ATLANTA--Professional golfer Fuzzy Zoeller, who lost an endorsement deal and took a lot of heat for ill-advised remarks about Tiger Woods at the Masters at Augusta National two years ago, has emerged as a spokesman for Srixon Sports USA's golf balls.
A print ad alludes to his politically incorrect 15 minutes of fame. The headline states: "Fuzzy kids us about our name. Like he should talk." The accompanying visual is a simple head shot of Zoeller with a Srixon golf ball lodged in his mouth.
The ad was created by Kirkman Westlake Bowman in Greenville, S.C.
Agency director Curt Westlake said that while the decision to use Zoeller was no accident, the creative concept was. "I wish we could say we planned it that way, but we can't," he said. "We were down in Florida, doing a photo shoot so we'd have a library of shots. We had this one idea of shooting him with a ball in his mouth. He thought it would be funny and agreed to do it."
The resulting picture, according to Westlake, "was more powerful than anything we had."
Srixon, which has marketed under its brand in the U.S. since 1997, did make balls for other firms. In an increasingly crowded field that is dominated by suppliers like Titleist and Top Flight, the company is playing with a much smaller budget. As Zoeller says in the ad: "You can play the best technology, or you can play the biggest name. You can't do both."
"We really didn't have a choice but to grab people by the lapels and whack them upside their heads with our message," Westlake said.
Zoeller was universally criticized for suggesting that Woods' choices for a players' dinner at Augusta National would include fried chicken and for using the word "boy" when referring to him. Woods, for those who have been living in a cave for the last three years, is African American.
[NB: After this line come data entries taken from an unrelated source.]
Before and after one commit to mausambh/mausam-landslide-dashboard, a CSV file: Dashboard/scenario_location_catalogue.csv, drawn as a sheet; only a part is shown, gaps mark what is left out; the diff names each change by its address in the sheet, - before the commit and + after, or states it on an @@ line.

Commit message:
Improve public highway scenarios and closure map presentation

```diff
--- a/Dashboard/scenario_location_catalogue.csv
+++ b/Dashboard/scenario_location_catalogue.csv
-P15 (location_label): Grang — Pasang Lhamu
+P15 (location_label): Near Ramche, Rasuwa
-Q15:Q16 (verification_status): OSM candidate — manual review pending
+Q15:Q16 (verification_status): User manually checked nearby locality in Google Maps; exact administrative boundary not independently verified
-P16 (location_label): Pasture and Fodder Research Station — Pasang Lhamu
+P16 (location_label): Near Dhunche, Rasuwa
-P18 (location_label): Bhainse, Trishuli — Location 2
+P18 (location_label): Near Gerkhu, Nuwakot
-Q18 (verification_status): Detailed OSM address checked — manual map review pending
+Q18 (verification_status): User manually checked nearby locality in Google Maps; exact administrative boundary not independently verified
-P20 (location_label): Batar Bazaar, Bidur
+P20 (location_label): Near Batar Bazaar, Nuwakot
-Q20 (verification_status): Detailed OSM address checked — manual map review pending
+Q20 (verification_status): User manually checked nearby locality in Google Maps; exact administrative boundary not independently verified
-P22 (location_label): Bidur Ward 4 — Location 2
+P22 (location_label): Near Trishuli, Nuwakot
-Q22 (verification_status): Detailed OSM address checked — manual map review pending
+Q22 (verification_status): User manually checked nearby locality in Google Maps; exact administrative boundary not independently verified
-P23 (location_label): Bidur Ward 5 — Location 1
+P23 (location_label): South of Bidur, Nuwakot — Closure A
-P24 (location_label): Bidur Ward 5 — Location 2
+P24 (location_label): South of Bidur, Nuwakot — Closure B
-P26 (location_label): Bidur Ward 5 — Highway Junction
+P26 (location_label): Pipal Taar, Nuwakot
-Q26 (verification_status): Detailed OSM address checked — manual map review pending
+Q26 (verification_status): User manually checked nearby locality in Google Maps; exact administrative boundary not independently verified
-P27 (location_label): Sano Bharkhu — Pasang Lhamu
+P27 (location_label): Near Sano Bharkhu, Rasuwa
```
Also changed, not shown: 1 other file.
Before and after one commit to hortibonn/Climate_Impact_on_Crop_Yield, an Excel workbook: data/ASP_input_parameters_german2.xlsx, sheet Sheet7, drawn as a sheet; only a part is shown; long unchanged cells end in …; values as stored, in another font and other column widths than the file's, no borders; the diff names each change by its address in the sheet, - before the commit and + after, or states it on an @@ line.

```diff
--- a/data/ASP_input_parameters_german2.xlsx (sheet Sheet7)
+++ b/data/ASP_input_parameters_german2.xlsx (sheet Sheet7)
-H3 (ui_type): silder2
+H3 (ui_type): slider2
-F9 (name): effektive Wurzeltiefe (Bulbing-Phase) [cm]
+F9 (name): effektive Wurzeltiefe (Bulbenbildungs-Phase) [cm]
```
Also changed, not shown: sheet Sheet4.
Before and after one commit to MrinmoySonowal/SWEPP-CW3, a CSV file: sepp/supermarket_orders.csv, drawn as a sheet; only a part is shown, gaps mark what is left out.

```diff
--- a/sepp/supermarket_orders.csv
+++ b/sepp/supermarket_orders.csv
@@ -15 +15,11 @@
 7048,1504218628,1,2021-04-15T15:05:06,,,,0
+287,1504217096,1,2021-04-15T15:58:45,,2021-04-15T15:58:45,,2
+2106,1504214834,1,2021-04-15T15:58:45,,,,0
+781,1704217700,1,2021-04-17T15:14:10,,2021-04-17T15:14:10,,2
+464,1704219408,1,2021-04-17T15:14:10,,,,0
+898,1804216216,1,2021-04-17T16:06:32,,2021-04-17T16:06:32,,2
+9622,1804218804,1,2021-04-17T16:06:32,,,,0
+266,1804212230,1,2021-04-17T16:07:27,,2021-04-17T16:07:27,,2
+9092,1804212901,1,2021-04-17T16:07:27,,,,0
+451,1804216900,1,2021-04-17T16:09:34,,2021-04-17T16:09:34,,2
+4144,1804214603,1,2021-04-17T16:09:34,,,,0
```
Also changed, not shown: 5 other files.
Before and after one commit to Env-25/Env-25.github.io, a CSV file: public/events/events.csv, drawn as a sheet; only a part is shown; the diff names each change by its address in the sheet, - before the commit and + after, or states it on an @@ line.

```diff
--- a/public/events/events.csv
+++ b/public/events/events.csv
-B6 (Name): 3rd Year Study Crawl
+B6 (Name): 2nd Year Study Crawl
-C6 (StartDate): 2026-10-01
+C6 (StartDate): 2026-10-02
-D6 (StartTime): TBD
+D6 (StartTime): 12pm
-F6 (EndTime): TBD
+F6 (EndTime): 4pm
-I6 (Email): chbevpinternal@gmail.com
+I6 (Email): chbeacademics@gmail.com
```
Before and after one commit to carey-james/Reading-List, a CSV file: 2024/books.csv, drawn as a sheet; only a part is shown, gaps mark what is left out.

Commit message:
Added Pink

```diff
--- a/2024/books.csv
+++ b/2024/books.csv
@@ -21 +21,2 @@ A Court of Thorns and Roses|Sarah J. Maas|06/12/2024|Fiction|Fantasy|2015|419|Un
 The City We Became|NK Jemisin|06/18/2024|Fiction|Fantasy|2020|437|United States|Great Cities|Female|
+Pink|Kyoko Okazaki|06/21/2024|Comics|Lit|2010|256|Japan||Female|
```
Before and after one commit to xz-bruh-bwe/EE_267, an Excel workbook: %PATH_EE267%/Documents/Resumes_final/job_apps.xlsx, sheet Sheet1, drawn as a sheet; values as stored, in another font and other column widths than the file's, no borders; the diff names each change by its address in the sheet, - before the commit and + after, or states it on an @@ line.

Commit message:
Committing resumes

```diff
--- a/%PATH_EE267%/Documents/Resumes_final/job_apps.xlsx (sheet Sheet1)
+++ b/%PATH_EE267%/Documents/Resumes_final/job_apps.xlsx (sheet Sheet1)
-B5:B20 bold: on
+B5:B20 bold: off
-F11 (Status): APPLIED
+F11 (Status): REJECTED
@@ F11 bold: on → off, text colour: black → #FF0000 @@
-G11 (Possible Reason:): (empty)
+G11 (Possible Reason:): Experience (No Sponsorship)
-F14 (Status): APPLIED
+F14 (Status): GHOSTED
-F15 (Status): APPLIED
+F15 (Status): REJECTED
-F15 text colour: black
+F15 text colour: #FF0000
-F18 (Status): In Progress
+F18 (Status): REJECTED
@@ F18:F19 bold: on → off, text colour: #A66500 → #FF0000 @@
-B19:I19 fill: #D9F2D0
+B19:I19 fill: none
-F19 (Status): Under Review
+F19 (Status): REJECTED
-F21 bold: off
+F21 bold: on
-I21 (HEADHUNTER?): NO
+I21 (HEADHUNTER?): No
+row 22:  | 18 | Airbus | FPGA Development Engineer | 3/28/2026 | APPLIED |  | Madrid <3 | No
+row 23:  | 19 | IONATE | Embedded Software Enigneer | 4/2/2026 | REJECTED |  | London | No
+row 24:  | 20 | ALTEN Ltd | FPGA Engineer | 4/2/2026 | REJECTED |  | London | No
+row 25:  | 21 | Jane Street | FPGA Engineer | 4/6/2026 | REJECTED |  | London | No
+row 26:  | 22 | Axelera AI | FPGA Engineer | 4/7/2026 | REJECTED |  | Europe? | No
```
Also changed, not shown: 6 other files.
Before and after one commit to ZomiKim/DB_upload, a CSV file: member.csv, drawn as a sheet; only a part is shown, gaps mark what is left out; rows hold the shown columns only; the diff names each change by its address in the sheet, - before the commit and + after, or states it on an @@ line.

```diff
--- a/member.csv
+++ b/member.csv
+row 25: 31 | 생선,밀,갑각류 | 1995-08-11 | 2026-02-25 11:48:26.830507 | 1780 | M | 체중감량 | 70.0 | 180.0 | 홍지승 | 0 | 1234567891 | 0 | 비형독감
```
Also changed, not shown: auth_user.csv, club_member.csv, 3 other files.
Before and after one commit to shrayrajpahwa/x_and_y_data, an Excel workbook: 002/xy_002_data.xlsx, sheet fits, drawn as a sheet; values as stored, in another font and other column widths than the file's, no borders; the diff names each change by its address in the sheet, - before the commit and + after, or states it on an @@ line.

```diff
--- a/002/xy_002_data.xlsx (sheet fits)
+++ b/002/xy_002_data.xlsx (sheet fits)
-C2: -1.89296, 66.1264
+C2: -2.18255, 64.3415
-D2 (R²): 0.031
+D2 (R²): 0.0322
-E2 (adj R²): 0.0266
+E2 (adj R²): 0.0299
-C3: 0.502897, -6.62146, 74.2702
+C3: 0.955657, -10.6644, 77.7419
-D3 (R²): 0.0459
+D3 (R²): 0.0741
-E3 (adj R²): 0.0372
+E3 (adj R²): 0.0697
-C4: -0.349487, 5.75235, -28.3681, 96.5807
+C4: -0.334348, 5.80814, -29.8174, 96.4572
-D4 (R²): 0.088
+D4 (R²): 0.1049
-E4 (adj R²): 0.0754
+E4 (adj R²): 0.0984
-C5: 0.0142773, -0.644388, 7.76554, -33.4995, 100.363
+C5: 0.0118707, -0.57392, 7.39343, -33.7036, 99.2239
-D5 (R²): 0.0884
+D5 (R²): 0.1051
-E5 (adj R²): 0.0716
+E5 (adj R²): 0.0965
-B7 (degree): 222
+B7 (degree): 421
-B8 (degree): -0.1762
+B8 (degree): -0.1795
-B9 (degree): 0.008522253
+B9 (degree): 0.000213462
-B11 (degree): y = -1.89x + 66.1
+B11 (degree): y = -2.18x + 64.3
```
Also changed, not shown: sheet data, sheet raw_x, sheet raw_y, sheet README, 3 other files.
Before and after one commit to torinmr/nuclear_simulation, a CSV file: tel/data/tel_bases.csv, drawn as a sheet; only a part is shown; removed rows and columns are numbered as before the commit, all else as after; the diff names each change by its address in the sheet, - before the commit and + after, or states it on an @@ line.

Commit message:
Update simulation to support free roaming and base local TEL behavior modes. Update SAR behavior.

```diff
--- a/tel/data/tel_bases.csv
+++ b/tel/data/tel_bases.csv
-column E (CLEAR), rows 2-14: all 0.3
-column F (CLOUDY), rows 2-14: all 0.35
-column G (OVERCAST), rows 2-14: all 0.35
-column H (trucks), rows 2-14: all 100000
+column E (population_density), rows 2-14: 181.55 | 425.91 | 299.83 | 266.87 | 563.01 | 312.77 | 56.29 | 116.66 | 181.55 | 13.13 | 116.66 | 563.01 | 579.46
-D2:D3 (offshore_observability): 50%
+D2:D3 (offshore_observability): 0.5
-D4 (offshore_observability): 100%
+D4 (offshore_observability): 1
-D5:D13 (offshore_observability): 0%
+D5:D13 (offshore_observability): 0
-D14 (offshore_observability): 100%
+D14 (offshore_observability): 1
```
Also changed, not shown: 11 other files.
As a result, Zoeller lost his endorsement deal with Kmart.
"I think most of the golfing world has forgiven him," Westlake said. "When we went looking, there really weren't a whole lot of guys available, but he was."
The Srixon ad breaks this month in golf publications.